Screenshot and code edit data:
"""

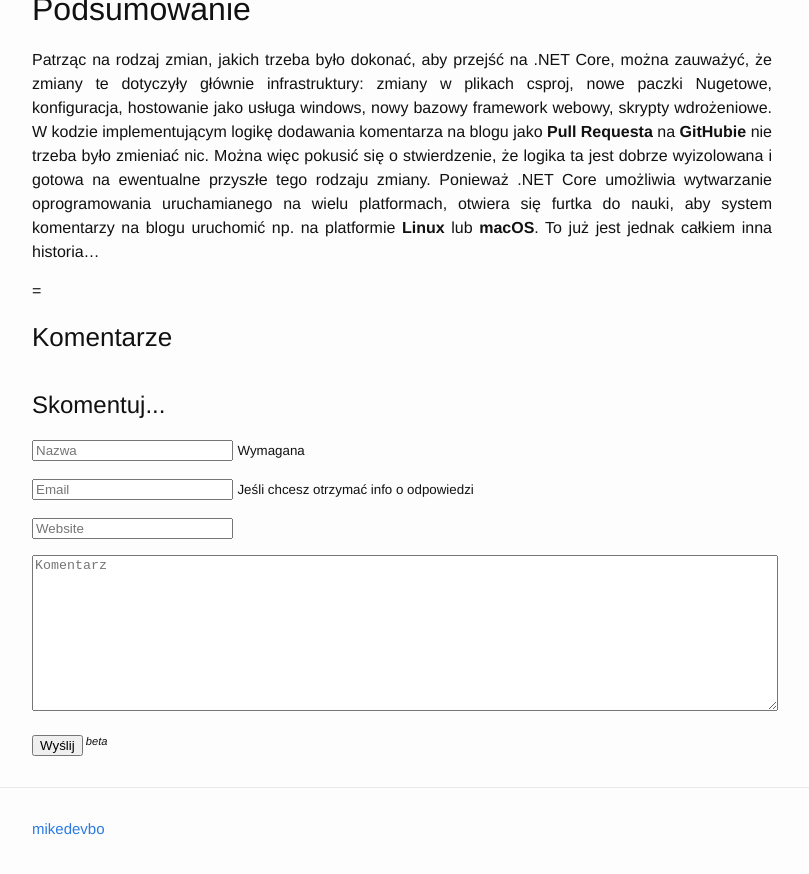
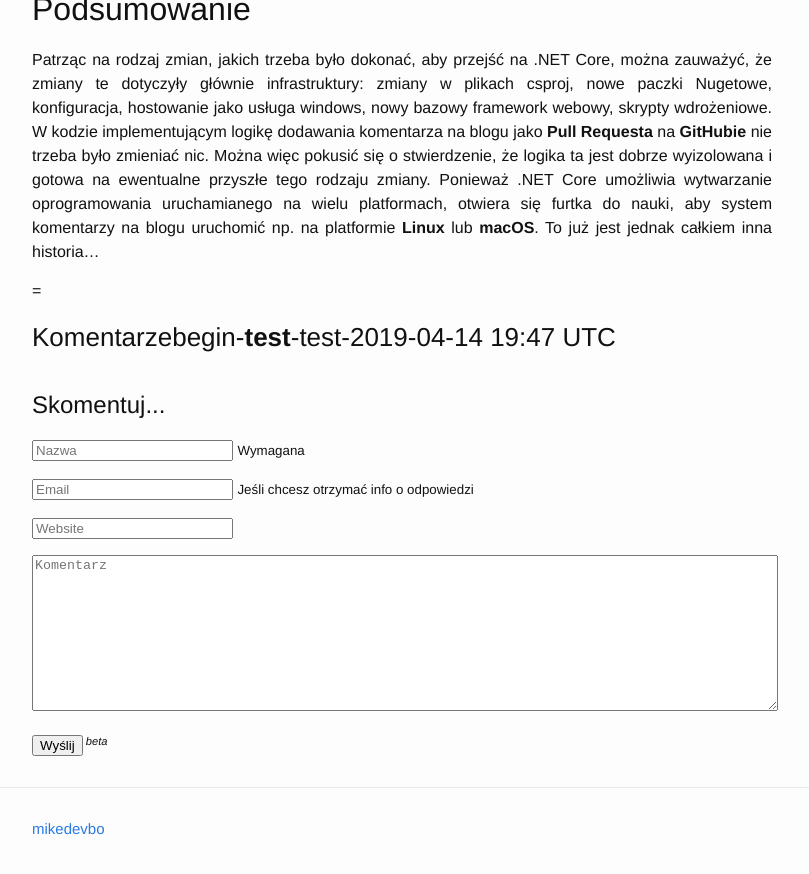
Before and after one commit to mikedevbo/mikedevbo.github.io, a Jekyll site: the page built from _posts/2019-04-14-blog-comments-upgrade-to-dotnetcore.md, in a window 1280 px wide and 900 px high, scrolled down 11906 px. Shown: the top 874 px of the window, without its empty margins (238-1047 px from the left). Built offline with Jekyll 4.4.1, drawn with Linux system fonts in a browser that asks for light colours.

Commit message:
add comment

```diff
--- a/_posts/2019-04-14-blog-comments-upgrade-to-dotnetcore.md
+++ b/_posts/2019-04-14-blog-comments-upgrade-to-dotnetcore.md
@@ -434,4 +434,4 @@ Patrząc na rodzaj zmian, jakich trzeba było dokonać, aby przejść na .NET Co
 
 {{ site.mark_post_as_end }}
 
-### {{ site.comments }}
+### {{ site.comments }}begin-**test**-test-2019-04-14 19:47 UTC
```
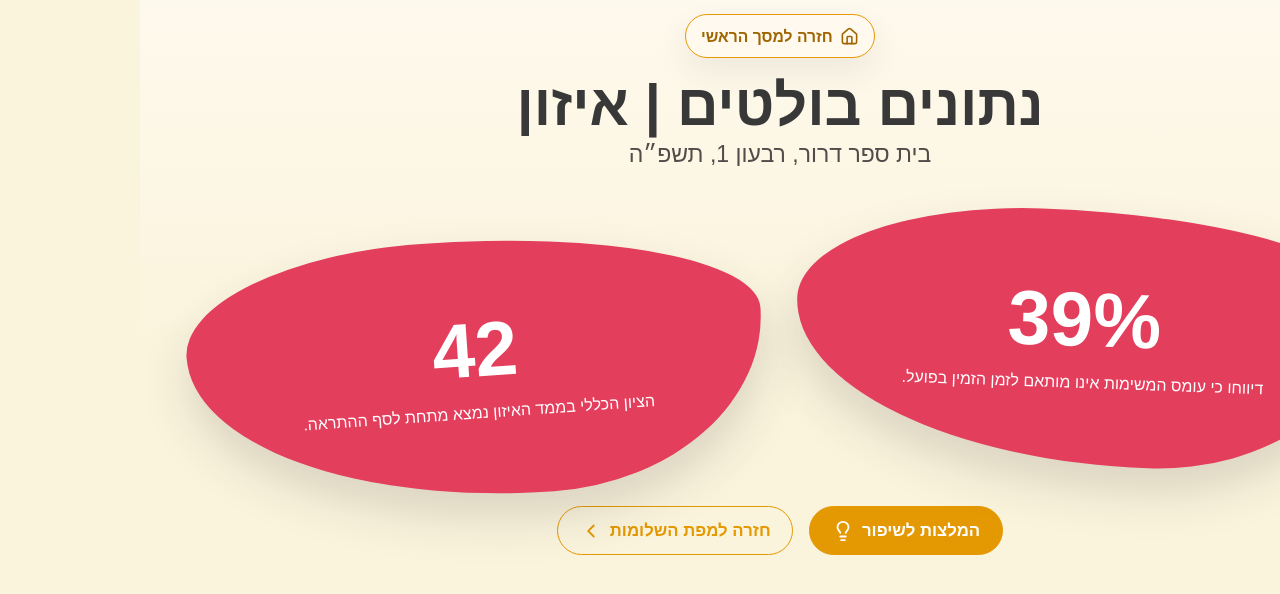
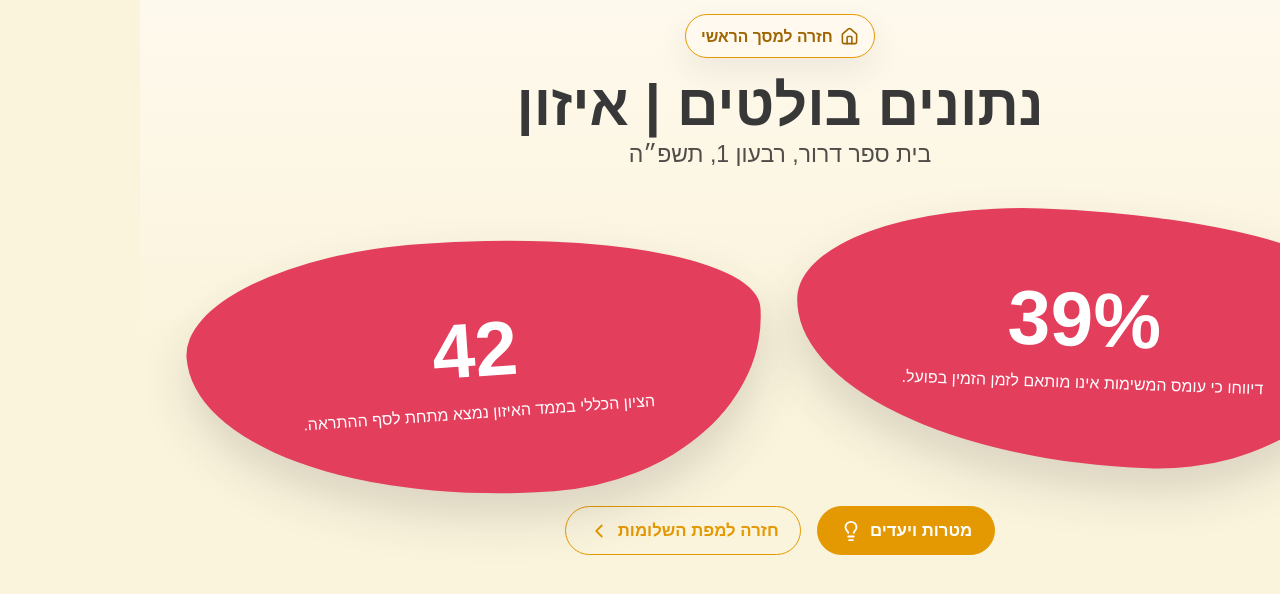
Before and after one commit to shteynu/shalomut-map-demo, a Next.js app: page /dashboard/balance/metrics in a window 1280 px wide. Shown: the top 594 px of the page. Built offline with nearby package versions, Linux system fonts and the light colour scheme.

Commit message:
Change 'המלצות לשיפור' to 'מטרות ויעדים' and add design.md

```diff
--- a/src/components/dashboard-mock.tsx
+++ b/src/components/dashboard-mock.tsx
@@ -207,7 +207,7 @@ export function DashboardMetricsPage({ dimension }: { dimension: WellbeingDimens
           className="dashboard-pill-button dashboard-pill-button-primary"
           href={`/dashboard/${dimension.id}/recommendations`}
         >
-          המלצות לשיפור
+          מטרות ויעדים
           <Lightbulb size={22} aria-hidden="true" />
         </Link>
         <Link className="dashboard-pill-button dashboard-pill-button-secondary" href="/dashboard">
@@ -225,11 +225,11 @@ export function DashboardRecommendationsPage({ dimension }: { dimension: Wellbei
 
   return (
     <div className="dashboard-mock-page dashboard-recommendations-screen">
-      <DashboardHeading title={`המלצות לשיפור | ${dimension.conceptLabel}`} />
+      <DashboardHeading title={`מטרות ויעדים | ${dimension.conceptLabel}`} />
 
       <section
         className={`dashboard-recommendations-stage${isFiveItemLayout ? " is-five-items" : " is-generic-items"}`}
-        aria-label={`המלצות לשיפור עבור ${dimension.conceptLabel}`}
+        aria-label={`מטרות ויעדים עבור ${dimension.conceptLabel}`}
       >
         {recommendations.map((recommendation, index) => (
           <RecommendationBlob
```
Also changed, not shown: 1 other file (tests, documents, lock files or other folders).
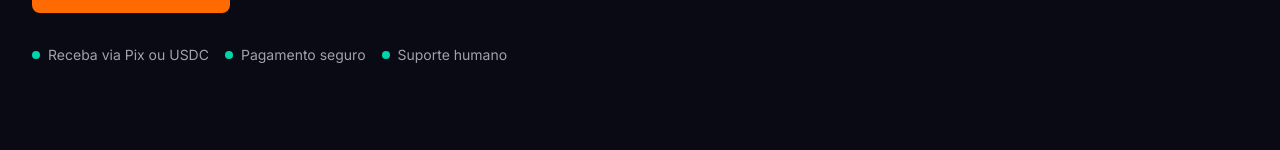
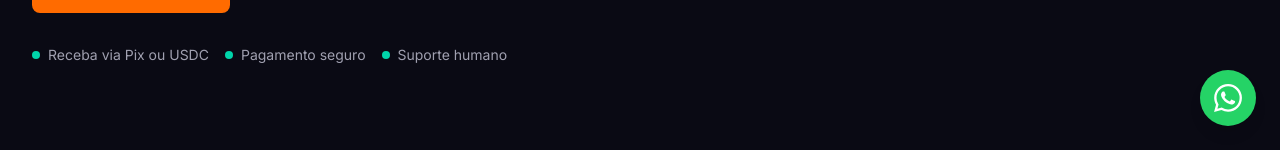
Before and after one commit to tarcisioprogramador/flambra2, a Next.js app: page / in a window 1280 px wide. Shown: the part 650-800 px from the top of the page. Built offline with nearby package versions, Linux system fonts and the light colour scheme; no server answers.

Commit message:
feat: botao flutuante WhatsApp 21996936397

```diff
--- a/src/app/layout.tsx
+++ b/src/app/layout.tsx
@@ -13,6 +13,7 @@ import {
 import { organizationSchema, websiteSchema, jsonLd } from "@/lib/seo";
 import { Header } from "@/components/layout/Header";
 import { Footer } from "@/components/layout/Footer";
+import { WhatsAppButton } from "@/components/ui/WhatsAppButton";
 
 const inter = Inter({
   subsets: ["latin"],
@@ -142,6 +143,7 @@ gtag('js',new Date());gtag('config','${ANALYTICS.ga4Id}',{'anonymize_ip':true});
         <Header />
         <main id="conteudo">{children}</main>
         <Footer />
+        <WhatsAppButton />
       </body>
     </html>
   );
--- /dev/null
+++ b/src/components/ui/WhatsAppButton.tsx
@@ -0,0 +1,19 @@
+"use client";
+
+const WHATSAPP_URL = "https://wa.me/5521996936397";
+
+export function WhatsAppButton() {
+  return (
+    <a
+      href={WHATSAPP_URL}
+      target="_blank"
+      rel="noopener noreferrer"
+      aria-label="Fale conosco pelo WhatsApp"
+      className="fixed bottom-6 right-6 z-50 flex h-14 w-14 items-center justify-center rounded-full bg-[#25D366] text-white shadow-lg transition-transform hover:scale-110 hover:shadow-xl"
+    >
+      <svg className="h-7 w-7" fill="currentColor" viewBox="0 0 24 24" aria-hidden="true">
+        <path d="M17.472 14.382c-.297-.149-1.758-.867-2.03-.967-.273-.099-.471-.148-.67.15-.197.297-.767.966-.94 1.164-.173.199-.347.223-.644.075-.297-.15-1.255-.463-2.39-1.475-.883-.788-1.48-1.761-1.653-2.059-.173-.297-.018-.458.13-.606.134-.133.298-.347.446-.52.149-.174.198-.298.298-.497.099-.198.05-.371-.025-.52-.075-.149-.669-1.612-.916-2.207-.242-.579-.487-.5-.669-.51-.173-.008-.371-.01-.57-.01-.198 0-.52.074-.792.372-.272.297-1.04 1.016-1.04 2.479 0 1.462 1.065 2.875 1.213 3.074.149.198 2.096 3.2 5.077 4.487.709.306 1.262.489 1.694.625.712.227 1.36.195 1.871.118.571-.085 1.758-.719 2.006-1.413.248-.694.248-1.289.173-1.413-.074-.124-.272-.198-.57-.347m-5.421 7.403h-.004a9.87 9.87 0 01-5.031-1.378l-.361-.214-3.741.982.998-3.648-.235-.374a9.86 9.86 0 01-1.51-5.26c.001-5.45 4.436-9.884 9.888-9.884 2.64 0 5.122 1.03 6.988 2.898a9.825 9.825 0 012.893 6.994c-.003 5.45-4.437 9.884-9.885 9.884m8.413-18.297A11.815 11.815 0 0012.05 0C5.495 0 .16 5.335.157 11.892c0 2.096.547 4.142 1.588 5.945L.057 24l6.305-1.654a11.882 11.882 0 005.683 1.448h.005c6.554 0 11.89-5.335 11.893-11.893a11.821 11.821 0 00-3.48-8.413Z" />
+      </svg>
+    </a>
+  );
+}
```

"""

[EXERCISE DIRECTIONS] Repeat all the data as it stands, dropping any images it holds.

[SOLUTION TO THIS TASK]
Before and after one commit to mikedevbo/mikedevbo.github.io, a Jekyll site: the page built from _posts/2019-04-14-blog-comments-upgrade-to-dotnetcore.md, in a window 1280 px wide and 900 px high, scrolled down 11906 px. Shown: the top 874 px of the window, without its empty margins (238-1047 px from the left). Built offline with Jekyll 4.4.1, drawn with Linux system fonts in a browser that asks for light colours.

Commit message:
add comment

```diff
--- a/_posts/2019-04-14-blog-comments-upgrade-to-dotnetcore.md
+++ b/_posts/2019-04-14-blog-comments-upgrade-to-dotnetcore.md
@@ -434,4 +434,4 @@ Patrząc na rodzaj zmian, jakich trzeba było dokonać, aby przejść na .NET Co
 
 {{ site.mark_post_as_end }}
 
-### {{ site.comments }}
+### {{ site.comments }}begin-**test**-test-2019-04-14 19:47 UTC
```
Before and after one commit to shteynu/shalomut-map-demo, a Next.js app: page /dashboard/balance/metrics in a window 1280 px wide. Shown: the top 594 px of the page. Built offline with nearby package versions, Linux system fonts and the light colour scheme.

Commit message:
Change 'המלצות לשיפור' to 'מטרות ויעדים' and add design.md

```diff
--- a/src/components/dashboard-mock.tsx
+++ b/src/components/dashboard-mock.tsx
@@ -207,7 +207,7 @@ export function DashboardMetricsPage({ dimension }: { dimension: WellbeingDimens
           className="dashboard-pill-button dashboard-pill-button-primary"
           href={`/dashboard/${dimension.id}/recommendations`}
         >
-          המלצות לשיפור
+          מטרות ויעדים
           <Lightbulb size={22} aria-hidden="true" />
         </Link>
         <Link className="dashboard-pill-button dashboard-pill-button-secondary" href="/dashboard">
@@ -225,11 +225,11 @@ export function DashboardRecommendationsPage({ dimension }: { dimension: Wellbei
 
   return (
     <div className="dashboard-mock-page dashboard-recommendations-screen">
-      <DashboardHeading title={`המלצות לשיפור | ${dimension.conceptLabel}`} />
+      <DashboardHeading title={`מטרות ויעדים | ${dimension.conceptLabel}`} />
 
       <section
         className={`dashboard-recommendations-stage${isFiveItemLayout ? " is-five-items" : " is-generic-items"}`}
-        aria-label={`המלצות לשיפור עבור ${dimension.conceptLabel}`}
+        aria-label={`מטרות ויעדים עבור ${dimension.conceptLabel}`}
       >
         {recommendations.map((recommendation, index) => (
           <RecommendationBlob
```
Also changed, not shown: 1 other file (tests, documents, lock files or other folders).
Before and after one commit to tarcisioprogramador/flambra2, a Next.js app: page / in a window 1280 px wide. Shown: the part 650-800 px from the top of the page. Built offline with nearby package versions, Linux system fonts and the light colour scheme; no server answers.

Commit message:
feat: botao flutuante WhatsApp 21996936397

```diff
--- a/src/app/layout.tsx
+++ b/src/app/layout.tsx
@@ -13,6 +13,7 @@ import {
 import { organizationSchema, websiteSchema, jsonLd } from "@/lib/seo";
 import { Header } from "@/components/layout/Header";
 import { Footer } from "@/components/layout/Footer";
+import { WhatsAppButton } from "@/components/ui/WhatsAppButton";
 
 const inter = Inter({
   subsets: ["latin"],
@@ -142,6 +143,7 @@ gtag('js',new Date());gtag('config','${ANALYTICS.ga4Id}',{'anonymize_ip':true});
         <Header />
         <main id="conteudo">{children}</main>
         <Footer />
+        <WhatsAppButton />
       </body>
     </html>
   );
--- /dev/null
+++ b/src/components/ui/WhatsAppButton.tsx
@@ -0,0 +1,19 @@
+"use client";
+
+const WHATSAPP_URL = "https://wa.me/5521996936397";
+
+export function WhatsAppButton() {
+  return (
+    <a
+      href={WHATSAPP_URL}
+      target="_blank"
+      rel="noopener noreferrer"
+      aria-label="Fale conosco pelo WhatsApp"
+      className="fixed bottom-6 right-6 z-50 flex h-14 w-14 items-center justify-center rounded-full bg-[#25D366] text-white shadow-lg transition-transform hover:scale-110 hover:shadow-xl"
+    >
+      <svg className="h-7 w-7" fill="currentColor" viewBox="0 0 24 24" aria-hidden="true">
+        <path d="M17.472 14.382c-.297-.149-1.758-.867-2.03-.967-.273-.099-.471-.148-.67.15-.197.297-.767.966-.94 1.164-.173.199-.347.223-.644.075-.297-.15-1.255-.463-2.39-1.475-.883-.788-1.48-1.761-1.653-2.059-.173-.297-.018-.458.13-.606.134-.133.298-.347.446-.52.149-.174.198-.298.298-.497.099-.198.05-.371-.025-.52-.075-.149-.669-1.612-.916-2.207-.242-.579-.487-.5-.669-.51-.173-.008-.371-.01-.57-.01-.198 0-.52.074-.792.372-.272.297-1.04 1.016-1.04 2.479 0 1.462 1.065 2.875 1.213 3.074.149.198 2.096 3.2 5.077 4.487.709.306 1.262.489 1.694.625.712.227 1.36.195 1.871.118.571-.085 1.758-.719 2.006-1.413.248-.694.248-1.289.173-1.413-.074-.124-.272-.198-.57-.347m-5.421 7.403h-.004a9.87 9.87 0 01-5.031-1.378l-.361-.214-3.741.982.998-3.648-.235-.374a9.86 9.86 0 01-1.51-5.26c.001-5.45 4.436-9.884 9.888-9.884 2.64 0 5.122 1.03 6.988 2.898a9.825 9.825 0 012.893 6.994c-.003 5.45-4.437 9.884-9.885 9.884m8.413-18.297A11.815 11.815 0 0012.05 0C5.495 0 .16 5.335.157 11.892c0 2.096.547 4.142 1.588 5.945L.057 24l6.305-1.654a11.882 11.882 0 005.683 1.448h.005c6.554 0 11.89-5.335 11.893-11.893a11.821 11.821 0 00-3.48-8.413Z" />
+      </svg>
+    </a>
+  );
+}
```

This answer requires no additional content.